The Tenacious Operative
Despite doubts, setbacks, threats and betrayal, Burr will not give up until Roper has been trounced, even if that means putting Pine in harm's way. Oh, and she also happens to be very, very pregnant. 
"I think she's so tunnel-visioned, she can't afford to really think of herself," Colman says of Burr. "You'll eventually [find out] in the episode why she hates Roper as much as she does. It suddenly all becomes clear, and you go, 'Oh, my God. You've got to totally do whatever it takes.' She'd never put her unborn child in danger, but I don't think she can really afford to think about it too much.
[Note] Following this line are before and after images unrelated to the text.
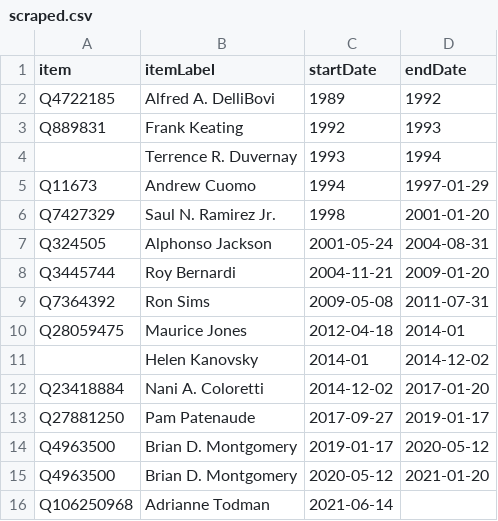
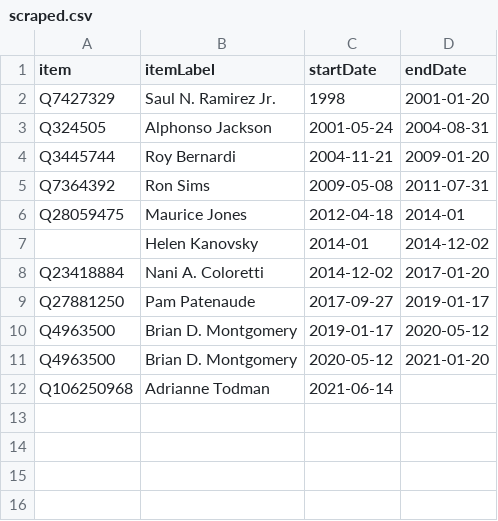
Before and after one commit to every-politician-scrapers/us-cabinet, a CSV file: sources/hud-deputy/scraped.csv, drawn as a sheet.

```diff
--- a/sources/hud-deputy/scraped.csv
+++ b/sources/hud-deputy/scraped.csv
@@ -1,6 +1,2 @@
 item,itemLabel,startDate,endDate
-Q4722185,Alfred A. DelliBovi,1989,1992
-Q889831,Frank Keating,1992,1993
-,Terrence R. Duvernay,1993,1994
-Q11673,Andrew Cuomo,1994,1997-01-29
 Q7427329,Saul N. Ramirez Jr.,1998,2001-01-20
```
Also changed, not shown: sources/hud-deputy/wikidata.csv, 7 other files.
She's got to get this job done."
The Alluring Companion
Jed is Roper's girlfriend from America who only seems to lounge around looking lithe and lovely, which intrigues interloper Pine, who appears to be drawn to ladies in treacherous situations. Naturally, she harbors her own secret that makes her relationship with Roper complicated.
"In Roper, she sees escape from a life that is not going the way she had hoped," Debicki says. "Perhaps she's convinced herself that she loves him, but I think that when you see Richard Roper ... you completely understand why she would. He's so charming, he's charismatic, he's funny, he's smart, he protects her. She lives in willful ignorance because if she was to sit down and ask him and he was to divulge the reality of his situation, she knows it's morally ambiguous ... but I don't think that she knows the specifics that he is an arms dealer. It's Jonathan Pine that really tips her over into this completely dismantled place."
The Suspicious Supporter
Roper's chief of staff, Major Corkoran, aka "Corky" (Hollander), appears to be the only one who senses that Pine may have an ulterior motive in helping Roper. 
"Corky plays a character who is sort of been demonized by his physical being," Bier says of Hollander's character. "He's got longing and he's got affections and he doesn't really fit into the world. That makes him incredibly sensitive to everything that is going on. He is constantly suspicious of Pine and he's constantly the biggest danger to Pine's mission. And we know he's a real villain, but he's also someone who is irresistible to be around." 
The Exotic Locales
The miniseries takes place in London, Cairo, Switzerland, the Middle East and Mallorca, the latter of which acts as almost a miniature nation and base of operations for Roper. "It really highlights the extraordinary life that Roper can afford to lead," Colman says about the globe-trotting adventures. "I think as a viewer as well, that escapism, that sort of little view into a world that most of us never see and then it's quite shocking when you realize, 'Oh God, how he got there. And I'm slightly disappointed in myself for liking it so much.'" 
As a film director, Bier made sure to shoot The Night Manager to feel as cinematic as possible. "Jonathan Pine is an agent sent into this lavish world of Richard Roper. The whole thing is about, we wonder if he's going to be seduced by it or whether he's going to stay true to his initial mission," she explains. "For that moral dilemma to actually play, the world needs to be very seductive, the world needs to be very lavish. You need the visual storytelling in order to understand the story."
The James Bond Factor
Roper's lush lifestyle of bespoke suits, private jets and high-tech toys eventually leads to a scene where Pine enters a casino and orders a vodka martini. The parallels to the James Bond iconography has even caused fans who've already seen the miniseries internationally to call the effort Hiddleston's 007 audition. 
But Bier denies any link to the famous spy. "It's coincidence," she says. "A casino is part of that world. Drinking drinks is part of that world. Once you deal with the world of spies and it's British, it's inevitable that you touch upon similar ground." 
The Night Manager premieres Tuesday at 10 p.m. ET/PT on AMC.